Jacques Pépin Art of the Chicken
By Jacques Pépin
What many of us may not know about Jacques Pépin is that he is a fabulous artist, and his new book, “Jacques Pépin Art of the Chicken,” is fulsomely illustrated with vibrant watercolors of the charming creatures who make a star appearance in the accompanying recipes. For Pépin, preparing and cooking chicken touches on deep memories: “Beside the river, we gathered a pile of dry branches and driftwood and lit a fire. An older friend, who dispatched the bird expertly by holding it by the head and snapping its neck with a vigorous flick of his wrist, instructed us to gather fistfuls of wet clay from the banks. He completely encased the chicken in clay…placed it directly on the coals, where it remained for a few hours while we splashed in the cool river and hunted frogs along the banks.” In terms of cooking, Pépin is appalled that Americans often overlook the nuggets of meat on either side of the backbone referred to as “sot l’y laisse” (or “the fool leaves it”). He makes a chicken bouillabaisse, provides a classic recipe for vinegar chicken and is happy to offer up a simple roast chicken with boiled potatoes and green salad as the perfect meal. This book is Pépin at his best, a pairing of art and simplicity. As he writes, “Food is evanescent. You make a dish, you eat it, and it’s gone. It is a short moment in time. What is left are food memories. Yet, these food memories are very powerful and will nourish you through the years.” I intend to give this book to every cook I know as a reminder that the art of cooking is a combination of simplicity and common sense, a place where art happily intersects with craft.
Doctors and Distillers: The Remarkable Medicinal History of Beer, Wine, Spirits, and Cocktails
By Camper English

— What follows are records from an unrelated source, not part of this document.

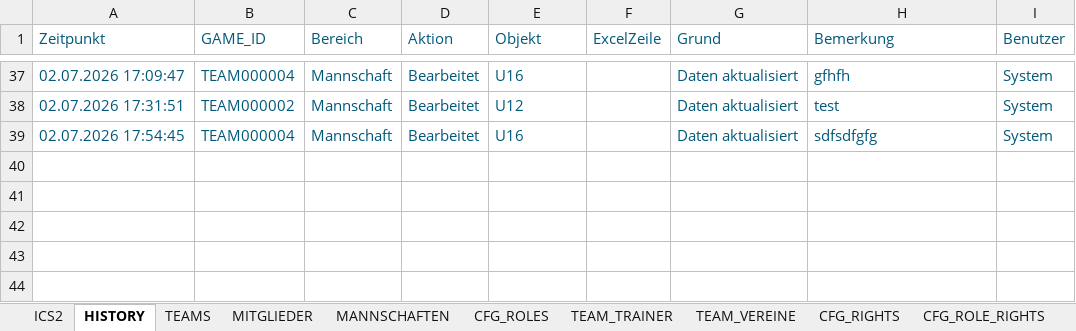
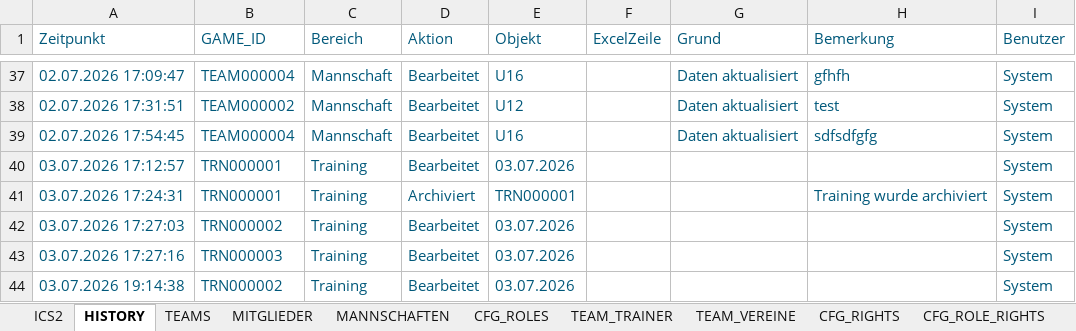
Before and after one commit to dtb-asv/asv-manager, an Excel workbook: Excel/Terminefussball_2026_Herbst.xlsx, sheet HISTORY, drawn as a sheet; only a part is shown, gaps mark what is left out; values as stored, in another font and other column widths than the file's, no borders; the diff names each change by its address in the sheet, - before the commit and + after, or states it on an @@ line.

Commit message:
Phase 5: Trainingsverwaltung mit Teilnehmerstruktur

```diff
--- a/Excel/Terminefussball_2026_Herbst.xlsx (sheet HISTORY)
+++ b/Excel/Terminefussball_2026_Herbst.xlsx (sheet HISTORY)
+row 40: 03.07.2026 17:12:57 | TRN000001 | Training | Bearbeitet | 03.07.2026 |  |  |  | System
+row 41: 03.07.2026 17:24:31 | TRN000001 | Training | Archiviert | TRN000001 |  |  | Training wurde archiviert | System
+row 42: 03.07.2026 17:27:03 | TRN000002 | Training | Bearbeitet | 03.07.2026 |  |  |  | System
+row 43: 03.07.2026 17:27:16 | TRN000003 | Training | Bearbeitet | 03.07.2026 |  |  |  | System
+row 44: 03.07.2026 19:14:38 | TRN000002 | Training | Bearbeitet | 03.07.2026 |  |  |  | System
```
Also changed, not shown: other sheet tabs, 21 other files.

1651’s “Art of Distillation” offers a recipe for Elixir of Mummy—thought to ward off infections—that calls for infusing “man’s flesh hardened” into spirit of wine, filtering it, then evaporating the liquid until it is like an oil. If you find this recipe amusing, you will love “Doctors and Distillers,” which also shares this epilepsy cure: Simply bruise “the brains of a man who died a violent death along with his arteries, veins and nerves” in a mortar and pestle, then infuse the lot into the spirit of wine. Author Camper English makes the point that alcohol was the solvent of choice for extracting the active properties of botanicals—Chartreuse is a good example of something both medicinal and alcoholic. The Negroni is another case in point. Gin contains juniper, once used as a plague remedy; vermouth was used to kill intestinal parasites; and Campari is made with ingredients used to cure indigestion, depression and constipation. Over time, these home remedies would end up sold in bars rather than traveling medicine shows. All of this reinforces the notion that a cocktail is medicinal in nature, a lovely thought indeed!
The Next Supper: The End of Restaurants as We Knew Them
By Corey Mintz
The restaurant business is a lousy business if you want to make a sustainable living, see your family, avoid drugs and alcohol, and remain physically healthy. According to Corey Mintz, the margins are razor-thin, and roughly 30 percent of new restaurants close in the first year. In addition, third-party delivery companies charge 30 percent commissions, which makes it hard, nay impossible, for restaurants to make money on delivery orders. The solution? Ghost kitchens that service multiple restaurants. A shift to take-out. Tips that are built into menu pricing (though this had many notable failures, such as with Danny Meyer’s restaurants). Instagram-friendly dishes. Robots in the kitchen. The real problem? Large chain restaurants set low price expectations through economies of scale, making it difficult for small-scale independent restaurants to charge the true cost of preparing and serving their food. The answer? Support your local restaurants—they need our help.